Start of Data to process

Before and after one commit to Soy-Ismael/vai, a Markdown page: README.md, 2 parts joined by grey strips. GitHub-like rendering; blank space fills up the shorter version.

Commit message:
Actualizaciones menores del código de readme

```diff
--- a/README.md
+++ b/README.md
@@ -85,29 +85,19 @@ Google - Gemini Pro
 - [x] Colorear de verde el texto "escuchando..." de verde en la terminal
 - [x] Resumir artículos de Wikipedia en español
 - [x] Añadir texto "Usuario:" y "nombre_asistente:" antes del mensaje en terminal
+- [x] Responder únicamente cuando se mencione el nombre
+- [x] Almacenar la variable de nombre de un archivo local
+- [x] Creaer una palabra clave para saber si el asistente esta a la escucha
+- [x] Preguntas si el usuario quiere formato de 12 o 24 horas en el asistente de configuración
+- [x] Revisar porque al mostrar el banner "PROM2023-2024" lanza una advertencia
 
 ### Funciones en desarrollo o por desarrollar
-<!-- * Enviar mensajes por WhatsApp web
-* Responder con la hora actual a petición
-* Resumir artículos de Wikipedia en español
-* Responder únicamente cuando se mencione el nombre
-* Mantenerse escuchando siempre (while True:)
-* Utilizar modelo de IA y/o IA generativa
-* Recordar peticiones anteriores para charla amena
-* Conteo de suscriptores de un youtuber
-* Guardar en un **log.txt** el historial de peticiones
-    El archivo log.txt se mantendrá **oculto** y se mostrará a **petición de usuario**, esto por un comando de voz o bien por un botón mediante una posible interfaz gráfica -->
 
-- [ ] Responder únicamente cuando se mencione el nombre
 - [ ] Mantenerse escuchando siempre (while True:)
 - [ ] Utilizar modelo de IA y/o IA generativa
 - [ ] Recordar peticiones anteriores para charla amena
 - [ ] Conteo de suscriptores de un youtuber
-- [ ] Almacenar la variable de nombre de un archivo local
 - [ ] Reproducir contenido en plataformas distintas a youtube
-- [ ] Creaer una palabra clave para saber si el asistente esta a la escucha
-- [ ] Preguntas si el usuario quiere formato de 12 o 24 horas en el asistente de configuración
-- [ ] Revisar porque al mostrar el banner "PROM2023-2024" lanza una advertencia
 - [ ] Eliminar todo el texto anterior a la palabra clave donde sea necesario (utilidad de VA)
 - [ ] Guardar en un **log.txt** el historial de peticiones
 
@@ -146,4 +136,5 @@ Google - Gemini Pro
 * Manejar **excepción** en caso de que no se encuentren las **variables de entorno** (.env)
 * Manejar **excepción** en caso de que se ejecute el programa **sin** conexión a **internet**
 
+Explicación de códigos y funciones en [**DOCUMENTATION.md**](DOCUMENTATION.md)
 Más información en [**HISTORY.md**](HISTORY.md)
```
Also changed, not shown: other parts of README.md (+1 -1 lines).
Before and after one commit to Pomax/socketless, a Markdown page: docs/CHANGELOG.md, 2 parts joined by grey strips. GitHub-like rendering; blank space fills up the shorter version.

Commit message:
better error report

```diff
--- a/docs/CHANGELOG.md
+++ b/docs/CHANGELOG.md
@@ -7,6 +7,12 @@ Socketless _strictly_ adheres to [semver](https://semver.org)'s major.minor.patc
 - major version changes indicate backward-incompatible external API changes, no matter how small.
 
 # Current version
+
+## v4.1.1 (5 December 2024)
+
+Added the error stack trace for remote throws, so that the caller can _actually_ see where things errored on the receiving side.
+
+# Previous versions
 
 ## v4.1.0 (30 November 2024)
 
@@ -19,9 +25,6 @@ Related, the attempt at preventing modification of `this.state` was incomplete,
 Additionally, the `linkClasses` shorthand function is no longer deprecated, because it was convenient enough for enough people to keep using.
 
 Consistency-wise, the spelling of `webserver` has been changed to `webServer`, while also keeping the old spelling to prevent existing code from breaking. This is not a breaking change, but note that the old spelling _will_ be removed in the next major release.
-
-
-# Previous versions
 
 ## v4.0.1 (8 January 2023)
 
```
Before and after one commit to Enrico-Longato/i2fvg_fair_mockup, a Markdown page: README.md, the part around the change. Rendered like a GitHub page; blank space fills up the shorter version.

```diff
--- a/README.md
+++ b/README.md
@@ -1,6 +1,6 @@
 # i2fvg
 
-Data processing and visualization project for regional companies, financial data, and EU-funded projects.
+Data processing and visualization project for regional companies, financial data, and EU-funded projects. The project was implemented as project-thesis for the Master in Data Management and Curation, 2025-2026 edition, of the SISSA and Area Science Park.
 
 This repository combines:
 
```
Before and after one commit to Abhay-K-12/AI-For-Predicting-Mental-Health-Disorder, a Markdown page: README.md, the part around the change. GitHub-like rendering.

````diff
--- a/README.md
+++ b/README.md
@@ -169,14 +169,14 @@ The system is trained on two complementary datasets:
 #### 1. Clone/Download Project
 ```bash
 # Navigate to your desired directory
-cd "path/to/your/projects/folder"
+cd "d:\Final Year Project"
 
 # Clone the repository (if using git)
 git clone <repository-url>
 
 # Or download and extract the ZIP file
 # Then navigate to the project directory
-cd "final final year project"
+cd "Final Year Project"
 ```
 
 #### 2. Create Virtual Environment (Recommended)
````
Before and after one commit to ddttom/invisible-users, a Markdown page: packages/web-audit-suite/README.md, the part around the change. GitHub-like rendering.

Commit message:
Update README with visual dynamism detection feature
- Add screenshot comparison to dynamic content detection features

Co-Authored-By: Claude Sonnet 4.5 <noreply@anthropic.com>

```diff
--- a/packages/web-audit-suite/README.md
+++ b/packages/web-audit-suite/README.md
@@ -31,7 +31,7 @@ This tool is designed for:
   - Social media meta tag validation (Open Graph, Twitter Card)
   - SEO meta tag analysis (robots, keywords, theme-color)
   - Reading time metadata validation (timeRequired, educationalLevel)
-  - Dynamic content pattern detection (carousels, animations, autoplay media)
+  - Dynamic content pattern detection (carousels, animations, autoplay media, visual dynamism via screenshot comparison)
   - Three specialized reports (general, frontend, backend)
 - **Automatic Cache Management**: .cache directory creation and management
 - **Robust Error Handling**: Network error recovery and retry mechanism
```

End of Data to process

Problem description:
Retype the material in full, character for character.

Your response:
Before and after one commit to Soy-Ismael/vai, a Markdown page: README.md, 2 parts joined by grey strips. GitHub-like rendering; blank space fills up the shorter version.

Commit message:
Actualizaciones menores del código de readme

```diff
--- a/README.md
+++ b/README.md
@@ -85,29 +85,19 @@ Google - Gemini Pro
 - [x] Colorear de verde el texto "escuchando..." de verde en la terminal
 - [x] Resumir artículos de Wikipedia en español
 - [x] Añadir texto "Usuario:" y "nombre_asistente:" antes del mensaje en terminal
+- [x] Responder únicamente cuando se mencione el nombre
+- [x] Almacenar la variable de nombre de un archivo local
+- [x] Creaer una palabra clave para saber si el asistente esta a la escucha
+- [x] Preguntas si el usuario quiere formato de 12 o 24 horas en el asistente de configuración
+- [x] Revisar porque al mostrar el banner "PROM2023-2024" lanza una advertencia
 
 ### Funciones en desarrollo o por desarrollar
-<!-- * Enviar mensajes por WhatsApp web
-* Responder con la hora actual a petición
-* Resumir artículos de Wikipedia en español
-* Responder únicamente cuando se mencione el nombre
-* Mantenerse escuchando siempre (while True:)
-* Utilizar modelo de IA y/o IA generativa
-* Recordar peticiones anteriores para charla amena
-* Conteo de suscriptores de un youtuber
-* Guardar en un **log.txt** el historial de peticiones
-    El archivo log.txt se mantendrá **oculto** y se mostrará a **petición de usuario**, esto por un comando de voz o bien por un botón mediante una posible interfaz gráfica -->
 
-- [ ] Responder únicamente cuando se mencione el nombre
 - [ ] Mantenerse escuchando siempre (while True:)
 - [ ] Utilizar modelo de IA y/o IA generativa
 - [ ] Recordar peticiones anteriores para charla amena
 - [ ] Conteo de suscriptores de un youtuber
-- [ ] Almacenar la variable de nombre de un archivo local
 - [ ] Reproducir contenido en plataformas distintas a youtube
-- [ ] Creaer una palabra clave para saber si el asistente esta a la escucha
-- [ ] Preguntas si el usuario quiere formato de 12 o 24 horas en el asistente de configuración
-- [ ] Revisar porque al mostrar el banner "PROM2023-2024" lanza una advertencia
 - [ ] Eliminar todo el texto anterior a la palabra clave donde sea necesario (utilidad de VA)
 - [ ] Guardar en un **log.txt** el historial de peticiones
 
@@ -146,4 +136,5 @@ Google - Gemini Pro
 * Manejar **excepción** en caso de que no se encuentren las **variables de entorno** (.env)
 * Manejar **excepción** en caso de que se ejecute el programa **sin** conexión a **internet**
 
+Explicación de códigos y funciones en [**DOCUMENTATION.md**](DOCUMENTATION.md)
 Más información en [**HISTORY.md**](HISTORY.md)
```
Also changed, not shown: other parts of README.md (+1 -1 lines).
Before and after one commit to Pomax/socketless, a Markdown page: docs/CHANGELOG.md, 2 parts joined by grey strips. GitHub-like rendering; blank space fills up the shorter version.

Commit message:
better error report

```diff
--- a/docs/CHANGELOG.md
+++ b/docs/CHANGELOG.md
@@ -7,6 +7,12 @@ Socketless _strictly_ adheres to [semver](https://semver.org)'s major.minor.patc
 - major version changes indicate backward-incompatible external API changes, no matter how small.
 
 # Current version
+
+## v4.1.1 (5 December 2024)
+
+Added the error stack trace for remote throws, so that the caller can _actually_ see where things errored on the receiving side.
+
+# Previous versions
 
 ## v4.1.0 (30 November 2024)
 
@@ -19,9 +25,6 @@ Related, the attempt at preventing modification of `this.state` was incomplete,
 Additionally, the `linkClasses` shorthand function is no longer deprecated, because it was convenient enough for enough people to keep using.
 
 Consistency-wise, the spelling of `webserver` has been changed to `webServer`, while also keeping the old spelling to prevent existing code from breaking. This is not a breaking change, but note that the old spelling _will_ be removed in the next major release.
-
-
-# Previous versions
 
 ## v4.0.1 (8 January 2023)
 
```
Before and after one commit to Enrico-Longato/i2fvg_fair_mockup, a Markdown page: README.md, the part around the change. Rendered like a GitHub page; blank space fills up the shorter version.

```diff
--- a/README.md
+++ b/README.md
@@ -1,6 +1,6 @@
 # i2fvg
 
-Data processing and visualization project for regional companies, financial data, and EU-funded projects.
+Data processing and visualization project for regional companies, financial data, and EU-funded projects. The project was implemented as project-thesis for the Master in Data Management and Curation, 2025-2026 edition, of the SISSA and Area Science Park.
 
 This repository combines:
 
```
Before and after one commit to Abhay-K-12/AI-For-Predicting-Mental-Health-Disorder, a Markdown page: README.md, the part around the change. GitHub-like rendering.

````diff
--- a/README.md
+++ b/README.md
@@ -169,14 +169,14 @@ The system is trained on two complementary datasets:
 #### 1. Clone/Download Project
 ```bash
 # Navigate to your desired directory
-cd "path/to/your/projects/folder"
+cd "d:\Final Year Project"
 
 # Clone the repository (if using git)
 git clone <repository-url>
 
 # Or download and extract the ZIP file
 # Then navigate to the project directory
-cd "final final year project"
+cd "Final Year Project"
 ```
 
 #### 2. Create Virtual Environment (Recommended)
````
Before and after one commit to ddttom/invisible-users, a Markdown page: packages/web-audit-suite/README.md, the part around the change. GitHub-like rendering.

Commit message:
Update README with visual dynamism detection feature
- Add screenshot comparison to dynamic content detection features

Co-Authored-By: Claude Sonnet 4.5 <noreply@anthropic.com>

```diff
--- a/packages/web-audit-suite/README.md
+++ b/packages/web-audit-suite/README.md
@@ -31,7 +31,7 @@ This tool is designed for:
   - Social media meta tag validation (Open Graph, Twitter Card)
   - SEO meta tag analysis (robots, keywords, theme-color)
   - Reading time metadata validation (timeRequired, educationalLevel)
-  - Dynamic content pattern detection (carousels, animations, autoplay media)
+  - Dynamic content pattern detection (carousels, animations, autoplay media, visual dynamism via screenshot comparison)
   - Three specialized reports (general, frontend, backend)
 - **Automatic Cache Management**: .cache directory creation and management
 - **Robust Error Handling**: Network error recovery and retry mechanism
```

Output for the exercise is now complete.